There are various estimates on how much currency is in the black economy. This cash is the route to laundering illegal proceeds into land and bullion. That’s why any serious fight against black money had to start with cutting off the domestic black money supply. For those complaining that overseas accounts are being let off – compressing local black money supply is a critical first step even for that; making this demonetisation a crucial follow-on step to the Sept. 30 disclosure window offered by the government.
That said, demonetistation is never an easy process especially when it comes to voiding 86% of the circulated currency by value. Disruptions were expected, which is why the Prime Minister had requested citizens to bear with the inconvenience for the sake of larger reform. The secrecy and confidentiality requirements also mean that no advance preparations could be done because it would have meant involving more people.
So yes, there is legitimate grounds for a debate on if the government machinery could have executed this better and with more empathy. The disruptions are clearly bad for those in the small and informal sector, the poor and those who remain unbanked or live in underbanked regions.
We know that 50% of our GDP and 90% of employment is provided by this country’s informal sector. For decades it has been shut out of the formal sector. Successive governments, and RBI governors including Chidambaram and Raghuram Rajan, made no effort in addressing this. It is liquidity and cash availability to the informal sector and small businesses that are at the heart of what needs to be resolved urgently by the government.
As a priority the government could consider a host of actions including allowing:
a) Permit for regular receipted transactions in services like health, schools, food, transport sector where payers are identified and allow this till December 15. This will ease pressure on the informal sector.
b) Direct all government departments and PSUs to give salaries in cash for the next two-three months to their employees to reduce pressures on banks and improve liquidity.
c) The government must also clarify the issue of taxation and penalties on deposits. Many tax lawyers are opining that there is no case for penalties under the IT Act for disclosed income. An increase in litigation as a result of demonetisation would be undesirable.
While the focus has been on disruptions, the significant benefits of demonetisation and black money clean-up will have not been discussed.
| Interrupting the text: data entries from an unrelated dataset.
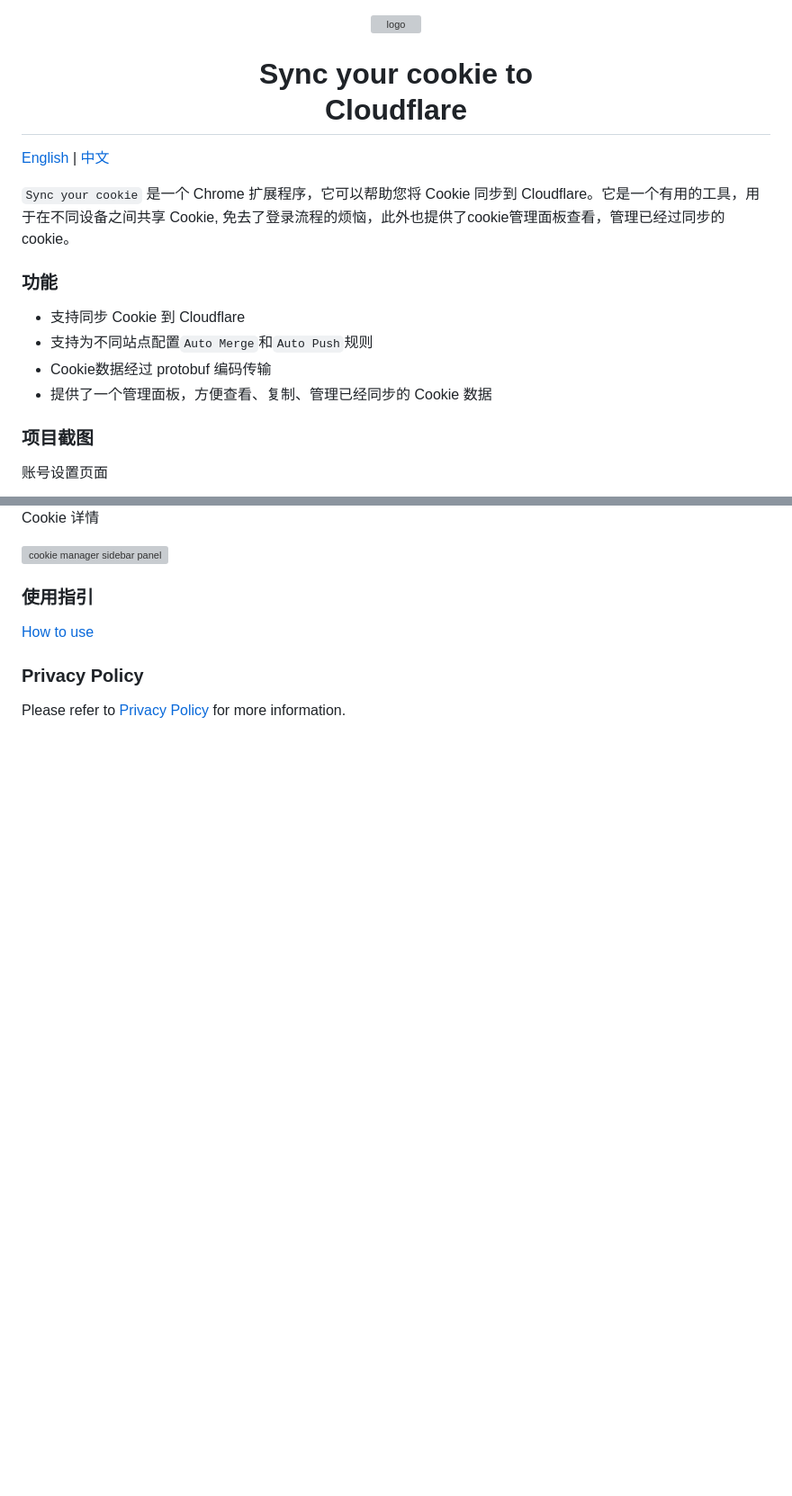
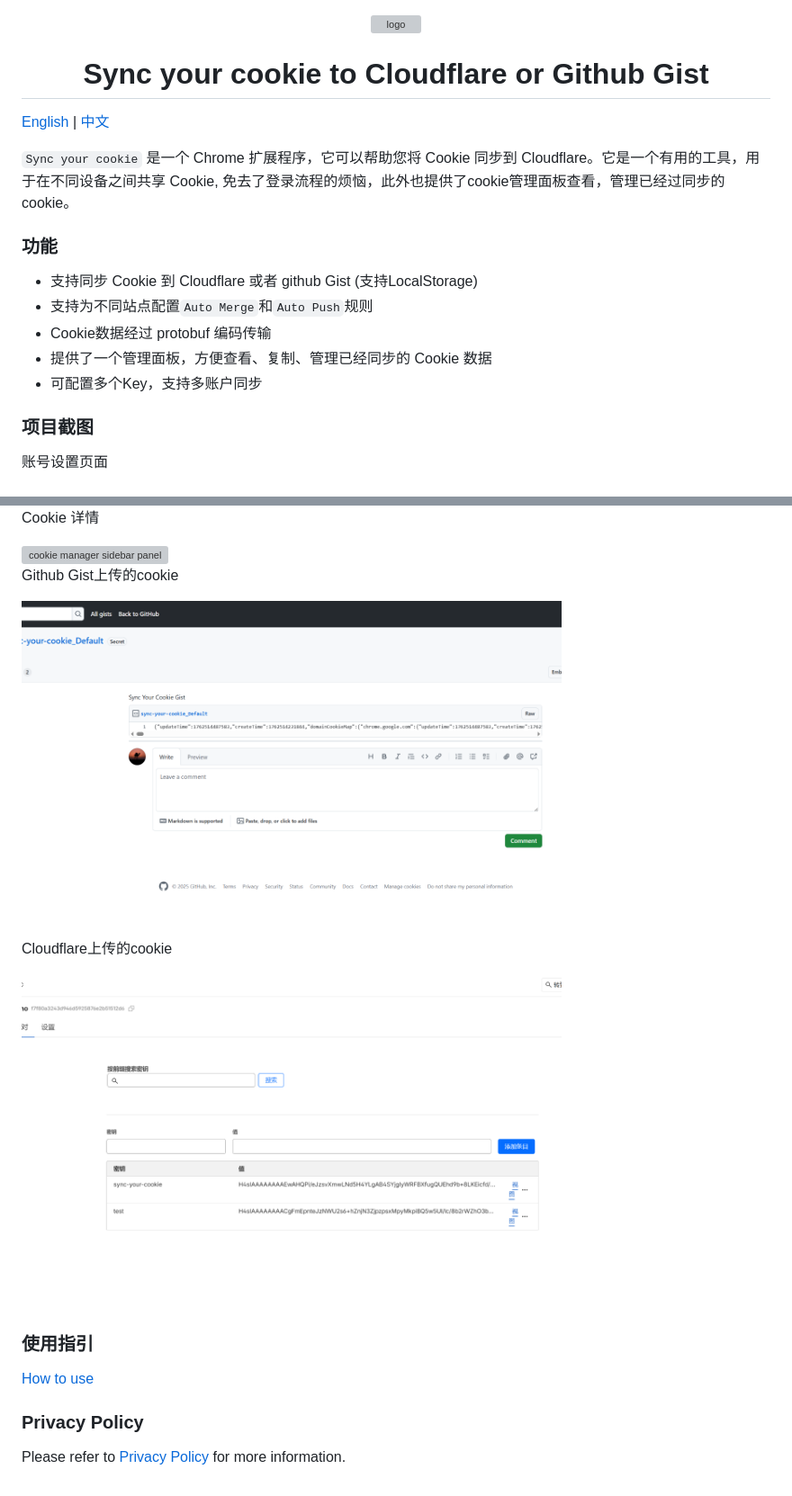
Before and after one commit to Xioaruan912/CookieSync, a Markdown page: README_ZH.md, 2 parts joined by grey strips. Shown at 90% size. Rendered like a GitHub page; pictures changed too: screenshots/gist.png, screenshots/key_value.png (added); blank space fills up the shorter version; grey boxes are pictures that could not be loaded.

Commit message:
docs: :notebook: update readme

```diff
--- a/README_ZH.md
+++ b/README_ZH.md
@@ -1,6 +1,6 @@
 <div align="center">
 <img src="chrome-extension/public/icon-128.png" alt="logo"/>
-<h1> Sync your cookie to <br/>Cloudflare</h1>
+<h1> Sync your cookie to Cloudflare or Github Gist</h1>
 </div>
 
 [English](./README.md) | [中文](./README_ZH.md)
@@ -11,10 +11,11 @@
 <!-- // 使用gif展示功能 -->
 
 ### 功能
-- 支持同步 Cookie 到 Cloudflare
+- 支持同步 Cookie 到 Cloudflare 或者 github Gist (支持LocalStorage)
 - 支持为不同站点配置`Auto Merge`和`Auto Push`规则
 - Cookie数据经过 protobuf 编码传输
 - 提供了一个管理面板，方便查看、复制、管理已经同步的 Cookie 数据
+- 可配置多个Key，支持多账户同步
 
 ### 项目截图
 
@@ -35,6 +36,16 @@ Cookie 详情
 <img width="600" src="./screenshots/panel_item.png" alt="cookie manager sidebar panel"/>
 
 
+Github Gist上传的cookie
+
+<img width="600" src="./screenshots/gist.png" alt="Pushed Cookie on Github Gist"/>
+
+
+Cloudflare上传的cookie
+
+<img width="600" src="./screenshots/key_value.png" alt="Pushed Cookie on Cloudflare"/>
+
+
 
 ### 使用指引
 
```
Also changed, not shown: README.md (+8 -0 lines).
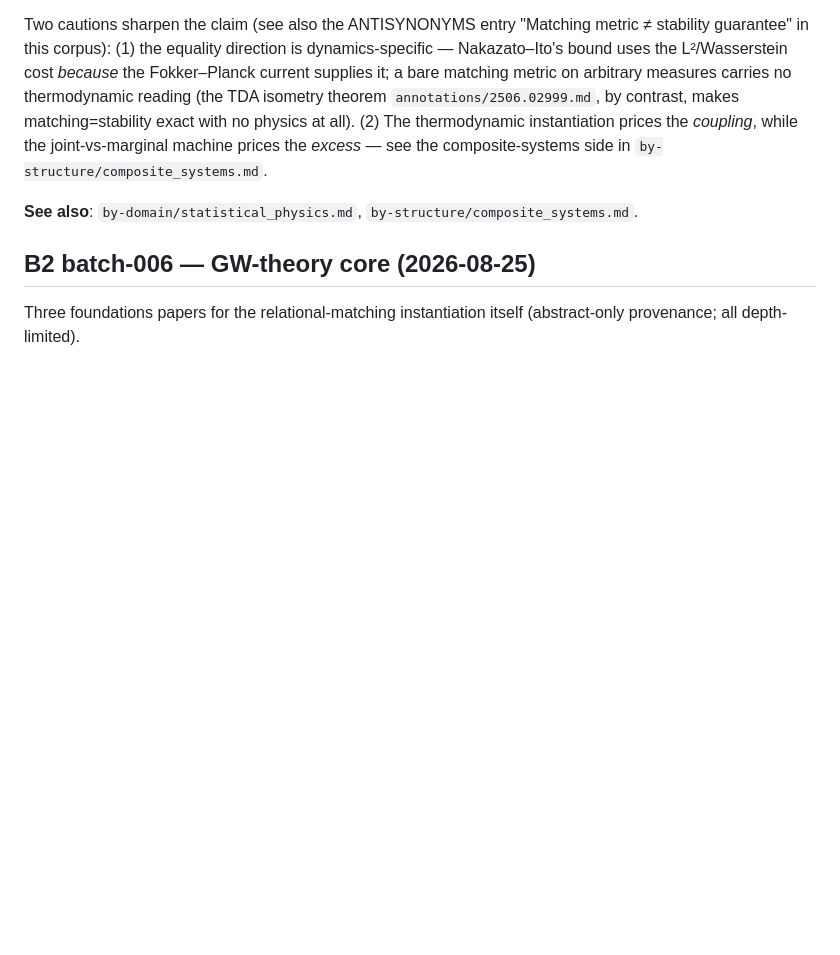
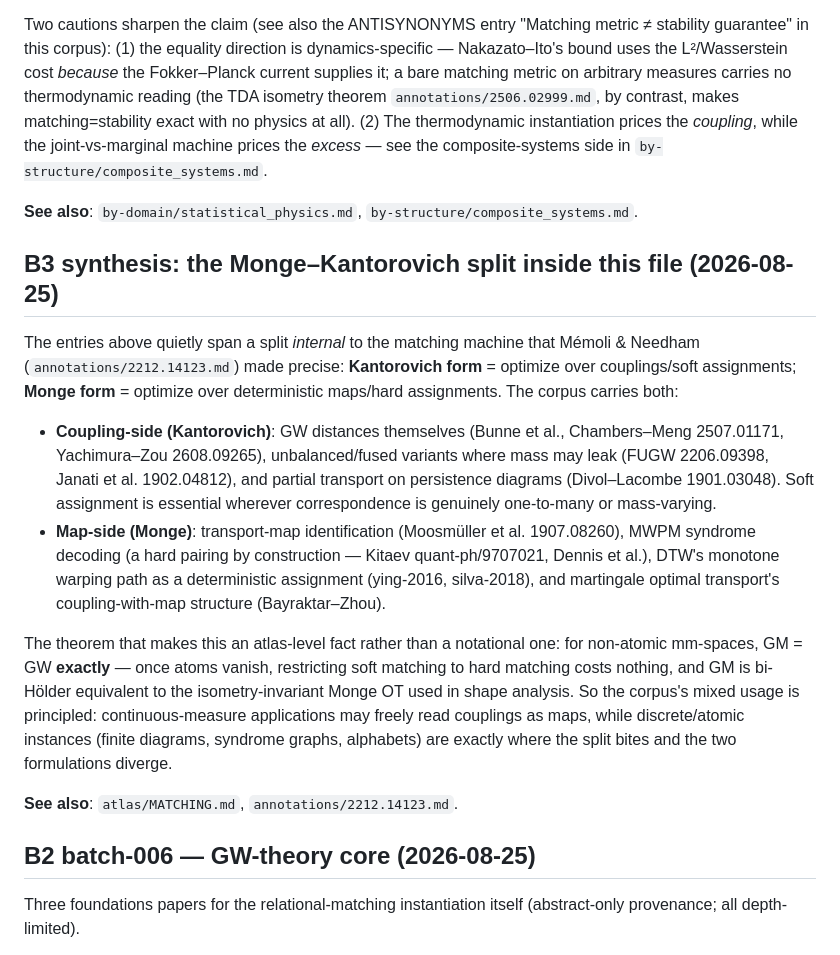
Before and after one commit to musicofhel/topoyolo, a Markdown page: papers/by-structure/optimal_transport.md, the part around the change. Drawn GitHub-style; blank space fills up the shorter version.

```diff
--- a/papers/by-structure/optimal_transport.md
+++ b/papers/by-structure/optimal_transport.md
@@ -183,6 +183,17 @@ Two cautions sharpen the claim (see also the ANTISYNONYMS entry "Matching metric
 
 **See also**: `by-domain/statistical_physics.md`, `by-structure/composite_systems.md`.
 
+## B3 synthesis: the Monge–Kantorovich split inside this file (2026-08-25)
+
+The entries above quietly span a split *internal* to the matching machine that Mémoli & Needham (`annotations/2212.14123.md`) made precise: **Kantorovich form** = optimize over couplings/soft assignments; **Monge form** = optimize over deterministic maps/hard assignments. The corpus carries both:
+
+- **Coupling-side (Kantorovich)**: GW distances themselves (Bunne et al., Chambers–Meng 2507.01171, Yachimura–Zou 2608.09265), unbalanced/fused variants where mass may leak (FUGW 2206.09398, Janati et al. 1902.04812), and partial transport on persistence diagrams (Divol–Lacombe 1901.03048). Soft assignment is essential wherever correspondence is genuinely one-to-many or mass-varying.
+- **Map-side (Monge)**: transport-map identification (Moosmüller et al. 1907.08260), MWPM syndrome decoding (a hard pairing by construction — Kitaev quant-ph/9707021, Dennis et al.), DTW's monotone warping path as a deterministic assignment (ying-2016, silva-2018), and martingale optimal transport's coupling-with-map structure (Bayraktar–Zhou).
+
+The theorem that makes this an atlas-level fact rather than a notational one: for non-atomic mm-spaces, GM = GW **exactly** — once atoms vanish, restricting soft matching to hard matching costs nothing, and GM is bi-Hölder equivalent to the isometry-invariant Monge OT used in shape analysis. So the corpus's mixed usage is principled: continuous-measure applications may freely read couplings as maps, while discrete/atomic instances (finite diagrams, syndrome graphs, alphabets) are exactly where the split bites and the two formulations diverge.
+
+**See also**: `atlas/MATCHING.md`, `annotations/2212.14123.md`.
+
 ## B2 batch-006 — GW-theory core (2026-08-25)
 
 Three foundations papers for the relational-matching instantiation itself (abstract-only provenance; all depth-limited).
```
Also changed, not shown: research/2026-08-25-0749.md (added, +18 -0 lines).
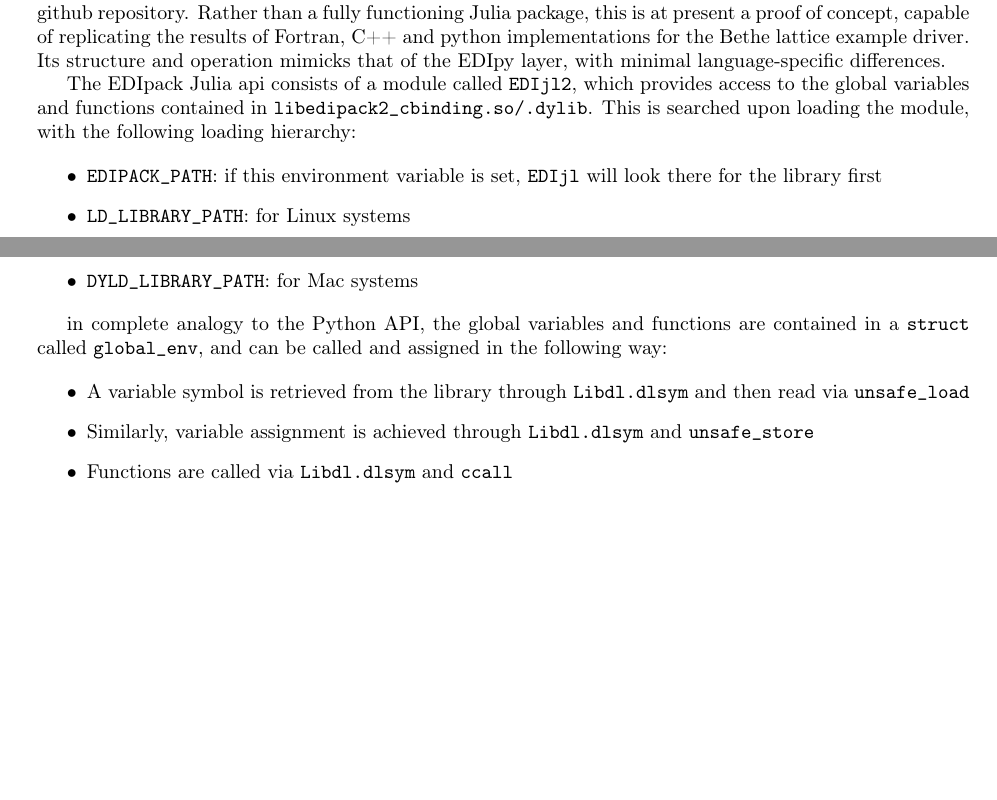
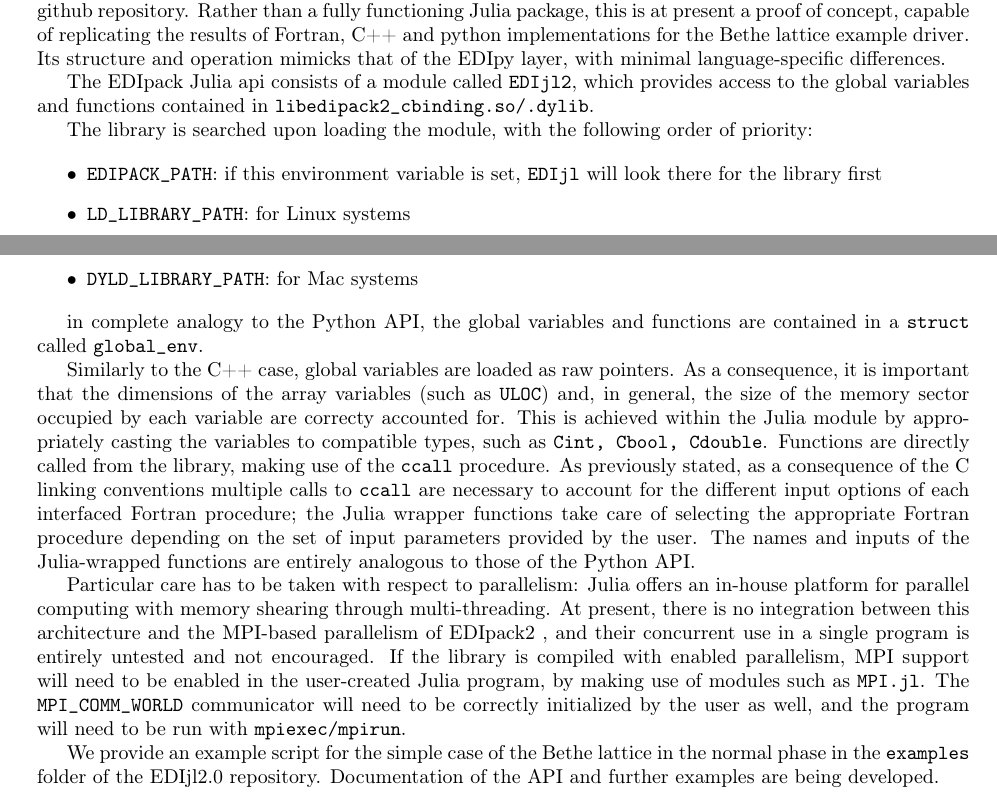
Before and after one commit to EDIpack/EDIpackManuscript, a LaTeX document (04_cbinding.tex): two parts of pages 5 and 6 of 6, joined at a grey line, cut so that both start at the same text, the shorter picture padded with empty space. Compiled offline with pdfLaTeX.

Commit message:
some tweaks to Julia part

```diff
--- a/04_cbinding.tex
+++ b/04_cbinding.tex
@@ -368,7 +368,9 @@ this is at present a proof of concept, capable of replicating the results of For
 python implementations for the Bethe lattice example driver.
 Its structure and operation mimicks that of the EDIpy layer, with minimal language-specific differences.
 
-The EDIpack Julia api consists of a module called {\tt EDIjl2}, which provides access to the global variables and functions contained in {\tt  libedipack2\_cbinding.so/.dylib}. This is searched upon loading the module, with the following loading hierarchy:
+The EDIpack Julia api consists of a module called {\tt EDIjl2}, which provides access to the global variables and functions contained in {\tt  libedipack2\_cbinding.so/.dylib}.
+
+The library is searched upon loading the module, with the following order of priority:
 
 \begin{itemize}
 \item {\tt EDIPACK\_PATH}: if this environment variable is set, {\tt EDIjl} will look there for the library first
@@ -376,12 +378,13 @@ The EDIpack Julia api consists of a module called {\tt EDIjl2}, which provides a
 \item {\tt DYLD\_LIBRARY\_PATH}: for Mac systems
 \end{itemize}
 
-in complete analogy to the Python API, the global variables and functions are contained in a  {\tt struct} called {\tt global\_env}, and can be called and assigned in the following way:
+in complete analogy to the Python API, the global variables and functions are contained in a  {\tt struct} called {\tt global\_env}.
 
-\begin{itemize}
-\item A variable symbol is retrieved from the library through {\tt Libdl.dlsym} and then read via {\tt unsafe\_load}
-\item Similarly, variable assignment is achieved through {\tt Libdl.dlsym} and  {\tt unsafe\_store}
-\item Functions are called via {\tt Libdl.dlsym} and  {\tt ccall}
-\end{itemize}
+Similarly to the C++ case, global variables are loaded as raw pointers. As a consequence, it is important that the dimensions of the array variables (such as {\tt ULOC}) and, in general, the size of the memory sector occupied by each variable are correcty accounted for. This is achieved within the Julia module by appropriately casting the variables to compatible types, such as {\tt  Cint, Cbool, Cdouble}.
+Functions are directly called from the library, making use of the {\tt  ccall} procedure. As previously stated, as a consequence of the C linking conventions multiple calls to {\tt  ccall} are necessary to account for the different input options of each interfaced Fortran procedure; the Julia wrapper functions take care of selecting the appropriate Fortran procedure depending on the set of input parameters provided by the user.
+The names and inputs of the Julia-wrapped functions are entirely analogous to those of the Python API.
 
+Particular care has to be taken with respect to parallelism: Julia offers an in-house platform for parallel computing with memory shearing through multi-threading. At present, there is no integration between this architecture and the MPI-based parallelism of \NAME{}, and their concurrent use in a single program is entirely untested and not encouraged. If the library is compiled with enabled parallelism, MPI support will need to be enabled in the user-created Julia program, by making use of modules such as {\tt  MPI.jl}. The {\tt MPI\_COMM\_WORLD} communicator will need to be correctly initialized by the user as well, and the program will need to be run with {\tt  mpiexec/mpirun}.
+
+We provide an example script for the simple case of the Bethe lattice in the normal phase in the {\tt  examples} folder of the EDIjl2.0 repository. Documentation of the API and further examples are being developed.
 \end{document}
```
Apart from the clear benefits on crime, terrorism, politics, elections and governance in the medium term, this is also a big step in the process of transforming our economy into one that is growing, efficient, transparent, and clean. In the short term, the government will also benefit significantly both from the taxation on the deposits and also a monetary surplus in the RBI. We are talking of a one-time gain of Rs. 4-6 lakh crores.
This additional spending of the government can and must be directed at investments, jobs, and expanding welfare spending for the poor and farmers.
Banks too will benefit from this surge of deposits and from the progressive formalisation of transactions. Increased deposits will moderate interest rates as a direct benefit – with added indirect benefit from businesses restarting investment cycle. There are several other benefits that the government must start articulating, planning and realising for citizens.
There will be impetus for the formalisation of the informal sector. The informal sector will be nudged into the formal sector and be allowed to avail formal sources of money – almost always at easier rates than the cut-throat rates and risks associated with informal economy.
The fight against black money is a decisive, serious kind of change. Change is never smooth or orderly. Most Indians desire this clean up. It’s now up to the government to ensure a softer, more sensitive landing for the poor and middle class through this time.
Rajeev Chandrasekhar is a Member of Parliament and Vice-Chairman of NDA in Kerala.